If you want to wrong an author, just try to transform it into the local – or, better, territorial – expression of a universal phenomenon. Because not only is his experience encoded and therefore caged, but in an almost eternal way he is prevented from becoming a universal phenomenon himself.
The completely unintentional wrong of Nicola Pugliese is that of coming out into the open as a writer at a time when the exercise of the association was already in vogue among critics. As in the Memory, you discover a work and immediately go and look among the other overturned tiles which other work or which other author reminds us. Maybe you need to uncover more than one card, but when you think you have found it, it’s all a eureka, because an explanation has been given to a phenomenon that once did not try to explain, but just enjoyed: enchantment reading.
Thus ‘Malacqua’, a novel that the journalist who discovered himself a writer had written down in forty-five days of creative hypnosis, could aspire to become a universal work, but the haste to understand it – and therefore encode and enclose it – prevented it. Critics have given him the adjectives now Kafkaesque, now Joycian, denying him the only one he would have suited: Apulian (or Pugliesian, so as not to get confused with regional issues).
And the same fate had the author of him: Nicola Pugliese was compared to J.D. Salinger because he owes his fame to one work and only one, after which he retired to a hermitage, not in New England, but in Irpinia.
From the isolation of the Avella bar he came out only for the publication, more than thirty years later, of a collection of eight short stories that consolidated the parallel with the author of the ‘Young Holden’ and his ‘Nine Tales’.
‘Malacqua’ is like one of those old buoys that once marked a mooring, an arrival point, a finish line and a fulcrum together, and which then mysteriously sank, leaving an inexplicable void, only to return to the surface just as mysteriously for years. after and then disappear and reappear in an alternating cycle of success and oblivion that traces the fate of its author in a curious way.
Published in 1977 with the Wertmullerian title (here is another hateful reminder) of “Malacqua – four days of rain in the city of Naples waiting for an extraordinary event to occur” in the series I Coralli by Einaudi thanks to the enthusiastic intercession of Italo Calvino, it immediately became a non-popular phenomenon – often happens to Neapolitan authors capable of universalizing the Pedevesuvian experience such as Elena Ferrante and Maurizio De Giovanni – but elitistic in the noblest sense of the term. Malacqua succeeded in the paradoxical task of freeing the narrative from that exclusively local patina by immersing it in the darkest womb of that territoriality.

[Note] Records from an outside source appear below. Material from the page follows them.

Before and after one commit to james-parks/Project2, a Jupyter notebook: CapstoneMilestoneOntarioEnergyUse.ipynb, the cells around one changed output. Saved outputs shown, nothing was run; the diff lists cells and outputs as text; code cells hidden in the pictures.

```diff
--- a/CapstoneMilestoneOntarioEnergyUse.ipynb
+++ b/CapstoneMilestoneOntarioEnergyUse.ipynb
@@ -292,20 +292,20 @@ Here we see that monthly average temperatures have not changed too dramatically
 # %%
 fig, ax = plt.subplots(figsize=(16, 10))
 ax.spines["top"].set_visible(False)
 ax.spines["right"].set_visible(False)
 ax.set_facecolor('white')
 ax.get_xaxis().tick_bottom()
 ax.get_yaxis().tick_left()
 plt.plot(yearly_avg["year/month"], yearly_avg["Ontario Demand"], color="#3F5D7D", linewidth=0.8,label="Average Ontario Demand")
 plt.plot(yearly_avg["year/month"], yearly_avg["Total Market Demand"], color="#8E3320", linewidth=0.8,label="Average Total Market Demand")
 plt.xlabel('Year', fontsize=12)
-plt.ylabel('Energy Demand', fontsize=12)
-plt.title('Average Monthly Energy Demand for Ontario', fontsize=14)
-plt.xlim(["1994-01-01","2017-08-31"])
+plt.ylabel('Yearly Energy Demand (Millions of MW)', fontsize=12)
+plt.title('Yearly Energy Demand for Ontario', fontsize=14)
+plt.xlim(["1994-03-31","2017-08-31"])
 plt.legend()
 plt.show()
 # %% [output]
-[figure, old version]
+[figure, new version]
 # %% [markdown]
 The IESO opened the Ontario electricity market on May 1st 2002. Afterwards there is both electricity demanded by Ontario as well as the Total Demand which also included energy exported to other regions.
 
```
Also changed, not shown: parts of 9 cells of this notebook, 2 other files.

In other words, making a human phenomenon the narration of an event that had nothing human: four days of torrential rain that hit Naples, triggering dramas and almost paranormal phenomena. Thus, between lost dolls that scream (literally) and chasms that open up swallowing children, the flood that falls on Naples becomes not a metaphor, but a set of metaphors that lend themselves to many interpretations. It is thus up to the reader – and not the critic – to decode the story and in their own way, perhaps grasping those references to magical realism that Garcia-Marquez had given to the world exactly ten years earlier or the echo of the denunciation of the most distant ‘Hands on the city’ by Rosi.
Telling the many characters that animate ‘Malacqua’ and their stories would not help to understand the charm of this novel, nor would it be useful to investigate the curious biography of its author – first chronicler of the Neapolitan newspaper Rome, then a hermit among the hazelnuts of Avella.

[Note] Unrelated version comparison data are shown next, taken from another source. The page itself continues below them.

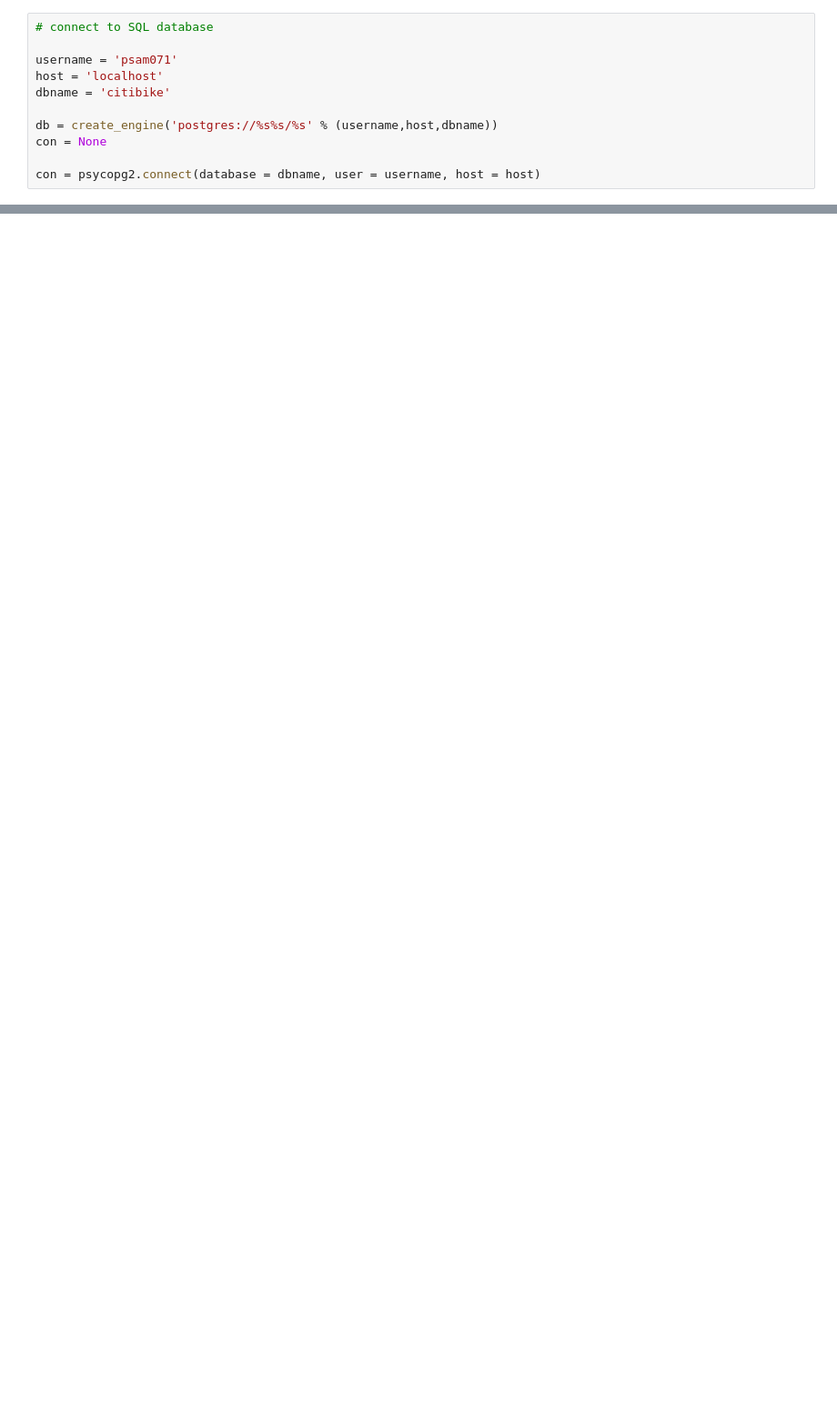
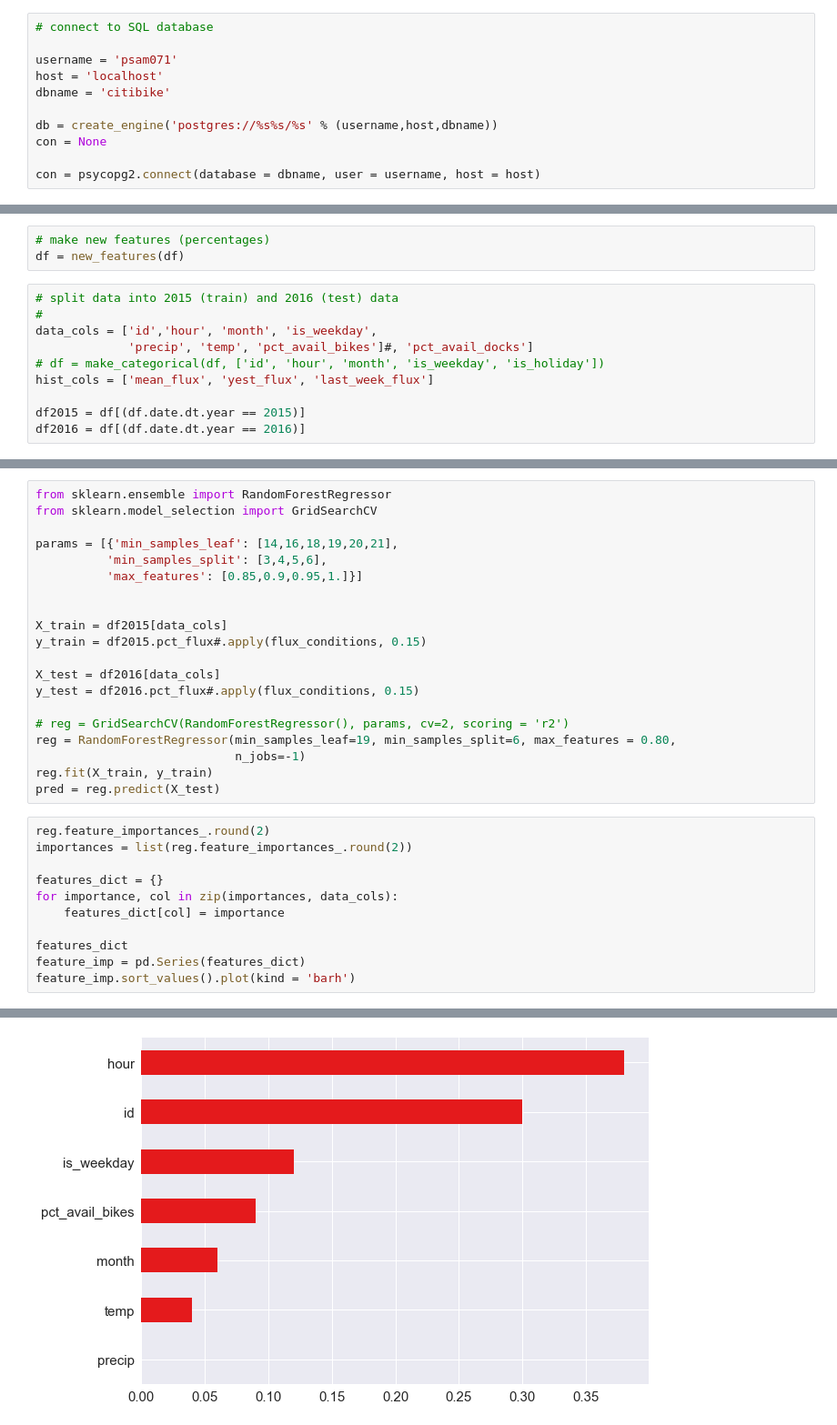
Before and after one commit to djevans071/Rebalancing-Citibike, a Jupyter notebook: modeling.ipynb, the cells around one changed output, grey strips where cells are left out. Shown at 91% size. Drawn from its saved outputs; the diff is of its cells as text; blank space fills up the shorter version.

Commit message:
Finished first level of modeling, starting webapp

```diff
--- a/modeling.ipynb
+++ b/modeling.ipynb
@@ -183,0 +106,13 @@ df1['bikes_in'].head()
+# %%
+# make new features (percentages)
+df = new_features(df)
+# %%
+# split data into 2015 (train) and 2016 (test) data
+#
+data_cols = ['id','hour', 'month', 'is_weekday',
+             'precip', 'temp', 'pct_avail_bikes']#, 'pct_avail_docks']
+# df = make_categorical(df, ['id', 'hour', 'month', 'is_weekday', 'is_holiday'])
+hist_cols = ['mean_flux', 'yest_flux', 'last_week_flux']
+
+df2015 = df[(df.date.dt.year == 2015)]
+df2016 = df[(df.date.dt.year == 2016)]
@@ -183,0 +164,32 @@ df1['bikes_in'].head()
+# %%
+from sklearn.ensemble import RandomForestRegressor
+from sklearn.model_selection import GridSearchCV
+
+params = [{'min_samples_leaf': [14,16,18,19,20,21],
+          'min_samples_split': [3,4,5,6],
+          'max_features': [0.85,0.9,0.95,1.]}]
+
+
+X_train = df2015[data_cols]
+y_train = df2015.pct_flux#.apply(flux_conditions, 0.15)
+
+X_test = df2016[data_cols]
+y_test = df2016.pct_flux#.apply(flux_conditions, 0.15)
+
+# reg = GridSearchCV(RandomForestRegressor(), params, cv=2, scoring = 'r2')
+reg = RandomForestRegressor(min_samples_leaf=19, min_samples_split=6, max_features = 0.80,
+                            n_jobs=-1)
+reg.fit(X_train, y_train)
+pred = reg.predict(X_test)
+# %%
+reg.feature_importances_.round(2)
+importances = list(reg.feature_importances_.round(2))
+
+features_dict = {}
+for importance, col in zip(importances, data_cols):
+    features_dict[col] = importance
+
+features_dict
+feature_imp = pd.Series(features_dict)
+feature_imp.sort_values().plot(kind = 'barh')
+# %% [output]
@@ -183,0 +197 @@ df1['bikes_in'].head()
+[figure, added]
```
Also changed, not shown: parts of 69 cells of this notebook, 8 other files.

But to follow the events of this work (not those narrated, but his own) it is useful to introduce Francesco Palmieri to the republication strongly desired by Antonio Franchini and which has just arrived in bookstores for Bompiani (183 pages, 16 euros), which it not only gives us an account of the editions and re-editions, but also of the numerous interpretations that have been given. Up to one observation: that the more you try to explain a magical phenomenon like the spell of a story, the more that magic hides and fades.
So we might as well enjoy Pugliese’s drumming narrative, so similar to the tapping of rain, without looking for similarities, parallels and interpretative codes. And guard it with care, before the buoy disappears again in the waves, leaving us without an anchor point.